[EXTRACTED MATERIAL — start]

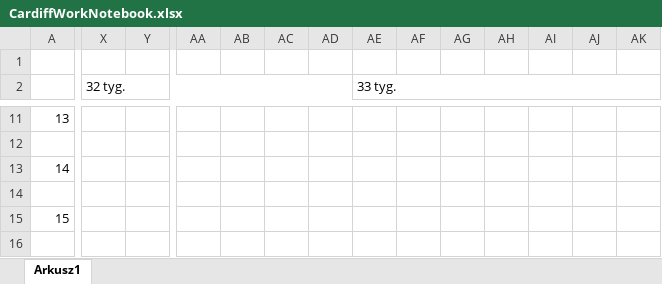
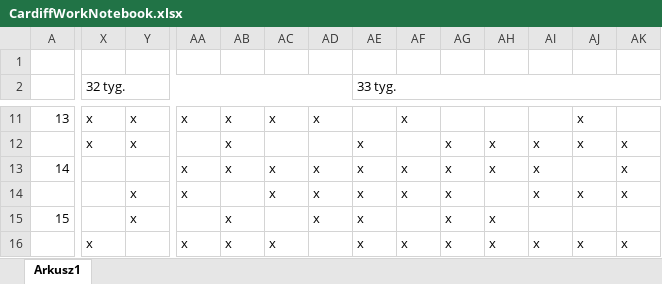
Before and after one commit to maniakiemby/Cardiff-recording-baby-s-movements, an Excel workbook: CardiffWorkNotebook.xlsx, sheet Arkusz1, drawn as a sheet; only a part is shown, gaps mark what is left out; values as stored, in another font and other column widths than the file's, no cell formats; conditional formats not drawn; the diff covers the shown part only; the diff names each change by its address in the sheet, - before the commit and + after, or states it on an @@ line.

```diff
--- a/CardiffWorkNotebook.xlsx (sheet Arkusz1)
+++ b/CardiffWorkNotebook.xlsx (sheet Arkusz1)
-X11:X12 (32 tyg.): (empty)
+X11:X12 (32 tyg.): x
-Y11:Y12: (empty)
+Y11:Y12: x
-AA11: (empty)
+AA11: x
-AB11:AB13: (empty)
+AB11:AB13: x
-AC11: (empty)
+AC11: x
-AD11: (empty)
+AD11: x
-AF11: (empty)
+AF11: x
-AJ11:AJ12: (empty)
+AJ11:AJ12: x
-AE12:AE16 (33 tyg.): (empty)
+AE12:AE16 (33 tyg.): x
-AG12:AG16: (empty)
+AG12:AG16: x
-AH12:AH13: (empty)
+AH12:AH13: x
-AI12:AI14: (empty)
+AI12:AI14: x
-AK12:AK14: (empty)
+AK12:AK14: x
-AA13:AA14: (empty)
+AA13:AA14: x
-AC13:AC14: (empty)
+AC13:AC14: x
-AD13:AD15: (empty)
+AD13:AD15: x
-AF13:AF14: (empty)
+AF13:AF14: x
-Y14:Y15: (empty)
+Y14:Y15: x
-AJ14: (empty)
+AJ14: x
-AB15:AB16: (empty)
+AB15:AB16: x
-AH15:AH16: (empty)
+AH15:AH16: x
-X16 (32 tyg.): (empty)
+X16 (32 tyg.): x
-AA16: (empty)
+AA16: x
-AC16: (empty)
+AC16: x
-AF16: (empty)
+AF16: x
-AI16: (empty)
+AI16: x
-AJ16: (empty)
+AJ16: x
-AK16: (empty)
+AK16: x
```
Also changed, not shown: 4 added rows, 4 removed rows and 67 edited cells elsewhere in this sheet, cell formats, 2 other files.
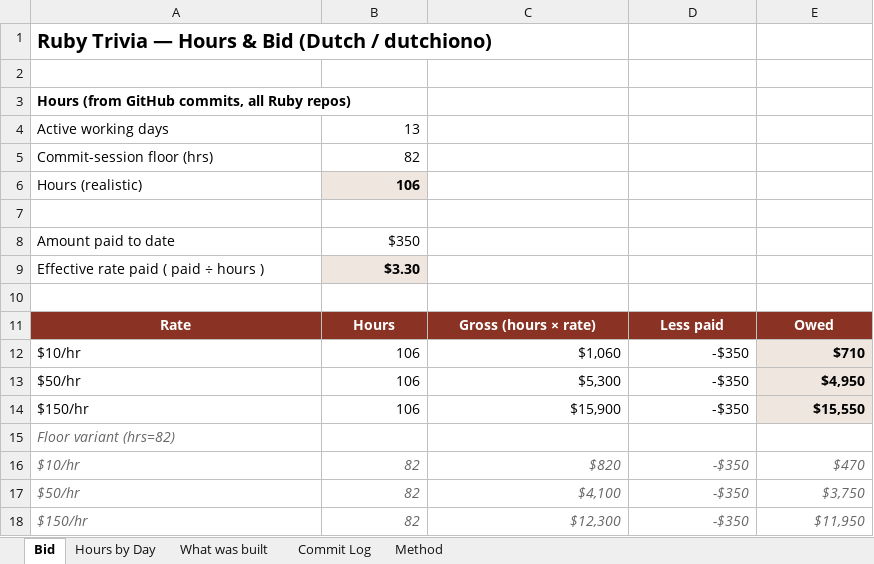
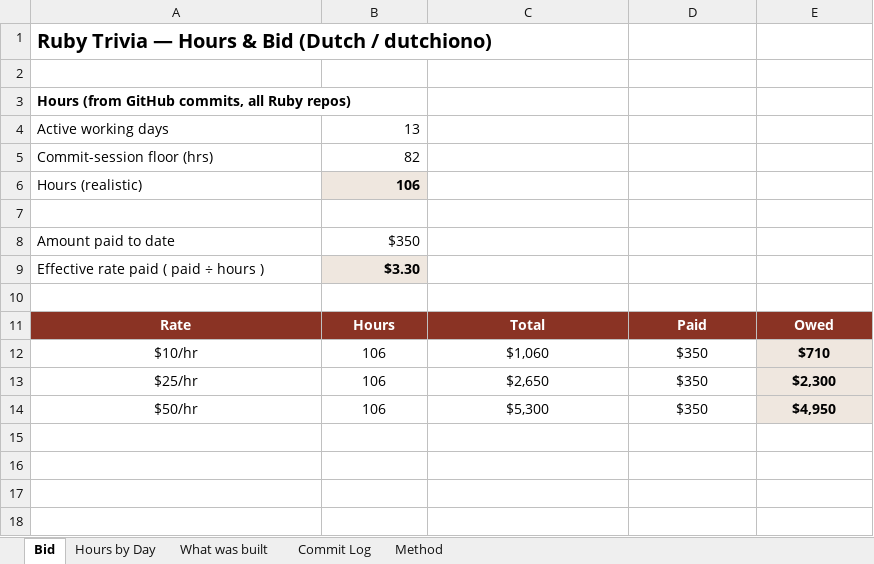
Before and after one commit to dutchiono/ruby-trivia-statement-of-work, an Excel workbook: Dutch-Ruby-Comp-Claim.xlsx, sheet Bid, drawn as a sheet; values as stored, in another font and other column widths than the file's, no borders; removed rows and columns are numbered as before the commit, all else as after; the diff names each change by its address in the sheet, - before the commit and + after, or states it on an @@ line.

Commit message:
Rates 10/25/50; cleaner readable tables; label agreed/half/floor

```diff
--- a/Dutch-Ruby-Comp-Claim.xlsx (sheet Bid)
+++ b/Dutch-Ruby-Comp-Claim.xlsx (sheet Bid)
-C11: Gross (hours × rate)
+C11: Total
-D11: Less paid
+D11: Paid
-A12 alignment: left
+A12 alignment: center
-B12:E12 alignment: right
+B12:E12 alignment: center
-D12: -$350
+D12: $350
+row 13: $25/hr | 106 | $2,650 | $350 | $2,300
-A14 alignment: left
+A14 alignment: center
-B14:E14 alignment: right
+B14:E14 alignment: center
-D14: -$350
+D14: $350
-row 14: $150/hr | 106 | $15,900 | -$350 | $15,550
-row 15: Floor variant (hrs=82)
-row 16: $10/hr | 82 | $820 | -$350 | $470
-row 17: $50/hr | 82 | $4,100 | -$350 | $3,750
-row 18: $150/hr | 82 | $12,300 | -$350 | $11,950
```
Also changed, not shown: sheet Hours by Day, 1 other file.
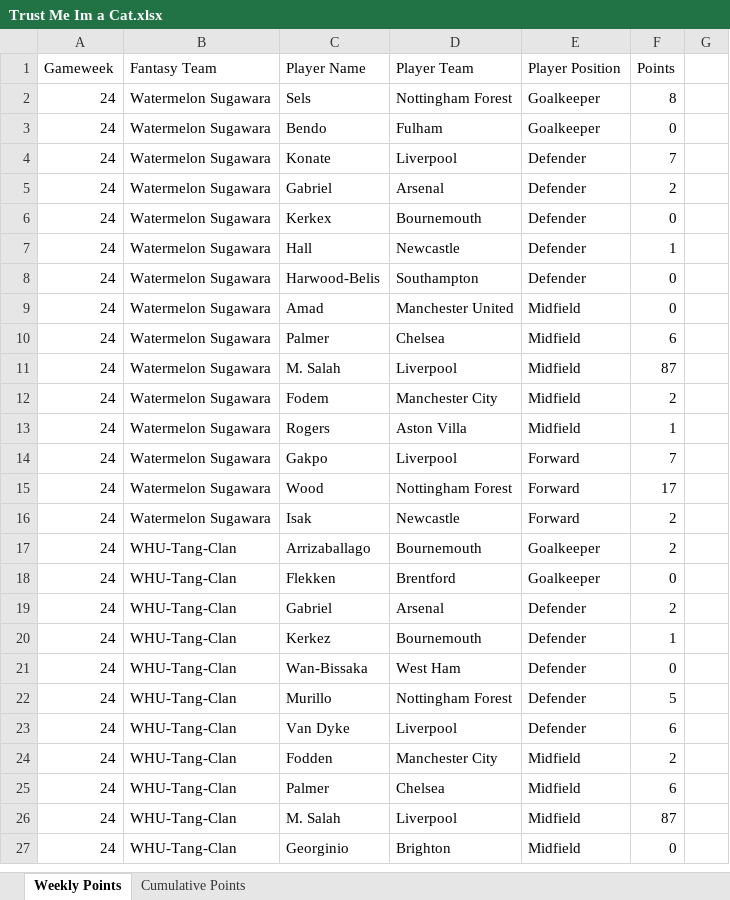
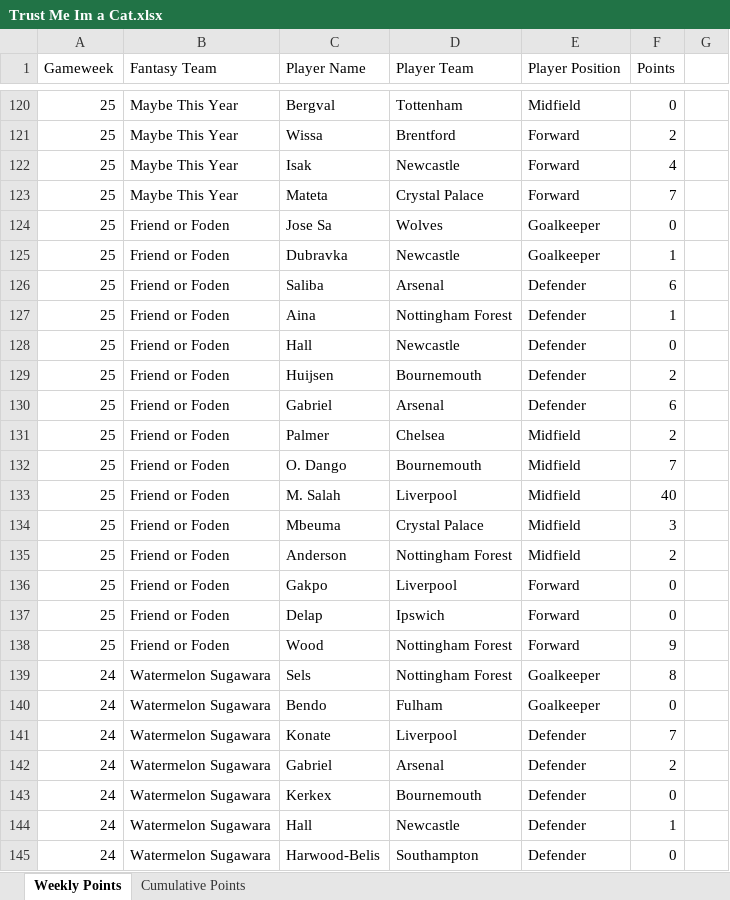
Before and after one commit to David-Watson1971/Trust_Me_im_a_Cat, an Excel workbook: Trust Me Im a Cat.xlsx, sheet Weekly Points, drawn as a sheet; only a part is shown, gaps mark what is left out; the shorter side is filled out with more unchanged rows; values as stored, in another font and other column widths than the file's, no borders; the diff covers the shown part only; the diff names each change by its address in the sheet, - before the commit and + after, or states it on an @@ line.

Commit message:
Week 25 Update

```diff
--- a/Trust Me Im a Cat.xlsx (sheet Weekly Points)
+++ b/Trust Me Im a Cat.xlsx (sheet Weekly Points)
+row 120: 25 | Maybe This Year | Bergval | Tottenham | Midfield | 0
+row 121: 25 | Maybe This Year | Wissa | Brentford | Forward | 2
+row 122: 25 | Maybe This Year | Isak | Newcastle | Forward | 4
+row 123: 25 | Maybe This Year | Mateta | Crystal Palace | Forward | 7
+row 124: 25 | Friend or Foden | Jose Sa | Wolves | Goalkeeper | 0
+row 125: 25 | Friend or Foden | Dubravka | Newcastle | Goalkeeper | 1
+row 126: 25 | Friend or Foden | Saliba | Arsenal | Defender | 6
+row 127: 25 | Friend or Foden | Aina | Nottingham Forest | Defender | 1
+row 128: 25 | Friend or Foden | Hall | Newcastle | Defender | 0
+row 129: 25 | Friend or Foden | Huijsen | Bournemouth | Defender | 2
+row 130: 25 | Friend or Foden | Gabriel | Arsenal | Defender | 6
+row 131: 25 | Friend or Foden | Palmer | Chelsea | Midfield | 2
+row 132: 25 | Friend or Foden | O. Dango | Bournemouth | Midfield | 7
+row 133: 25 | Friend or Foden | M. Salah | Liverpool | Midfield | 40
+row 134: 25 | Friend or Foden | Mbeuma | Crystal Palace | Midfield | 3
+row 135: 25 | Friend or Foden | Anderson | Nottingham Forest | Midfield | 2
+row 136: 25 | Friend or Foden | Gakpo | Liverpool | Forward | 0
+row 137: 25 | Friend or Foden | Delap | Ipswich | Forward | 0
+row 138: 25 | Friend or Foden | Wood | Nottingham Forest | Forward | 9
```
Also changed, not shown: 118 added rows elsewhere in this sheet, sheet Cumulative Points.
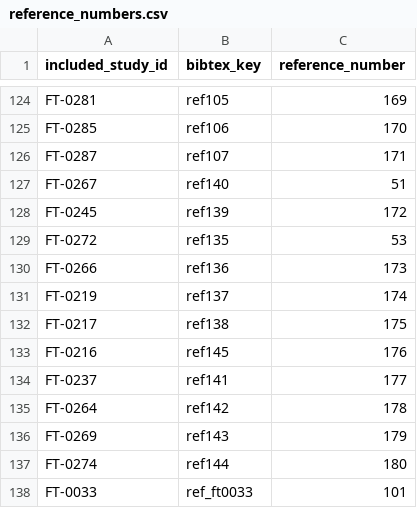
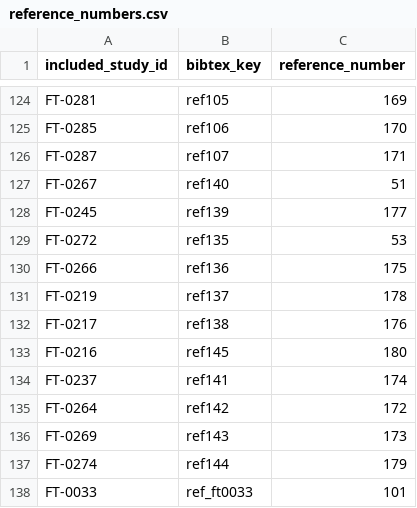
Before and after one commit to aI-area/agent-mediated-computation-assurance, a CSV file: figures/data/reference_numbers.csv, drawn as a sheet; only a part is shown, gaps mark what is left out.

Commit message:
Align figure programs with the revised article
Add the computational-assurance workflow figure (Figure 3), renumber the coverage figure (Figure 2) and the supplementary figures (S1.1, S10.1), update the reference numbers, README cross-references and the supplementary PDF.

```diff
--- a/figures/data/reference_numbers.csv
+++ b/figures/data/reference_numbers.csv
@@ -127,12 +127,12 @@ FT-0287,ref107,171
 FT-0267,ref140,51
-FT-0245,ref139,172
+FT-0245,ref139,177
 FT-0272,ref135,53
-FT-0266,ref136,173
-FT-0219,ref137,174
-FT-0217,ref138,175
-FT-0216,ref145,176
-FT-0237,ref141,177
-FT-0264,ref142,178
-FT-0269,ref143,179
-FT-0274,ref144,180
+FT-0266,ref136,175
+FT-0219,ref137,178
+FT-0217,ref138,176
+FT-0216,ref145,180
+FT-0237,ref141,174
+FT-0264,ref142,172
+FT-0269,ref143,173
+FT-0274,ref144,179
 FT-0033,ref_ft0033,101
```
Also changed, not shown: 7 other files.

[EXTRACTED MATERIAL — finish]

▸ **TASK TO COMPLETE**
Copy every line from the records above that contains the word "Defender".

▸ **OUTPUT FOR THIS EXERCISE**
+row 126: 25 | Friend or Foden | Saliba | Arsenal | Defender | 6
+row 127: 25 | Friend or Foden | Aina | Nottingham Forest | Defender | 1
+row 128: 25 | Friend or Foden | Hall | Newcastle | Defender | 0
+row 129: 25 | Friend or Foden | Huijsen | Bournemouth | Defender | 2
+row 130: 25 | Friend or Foden | Gabriel | Arsenal | Defender | 6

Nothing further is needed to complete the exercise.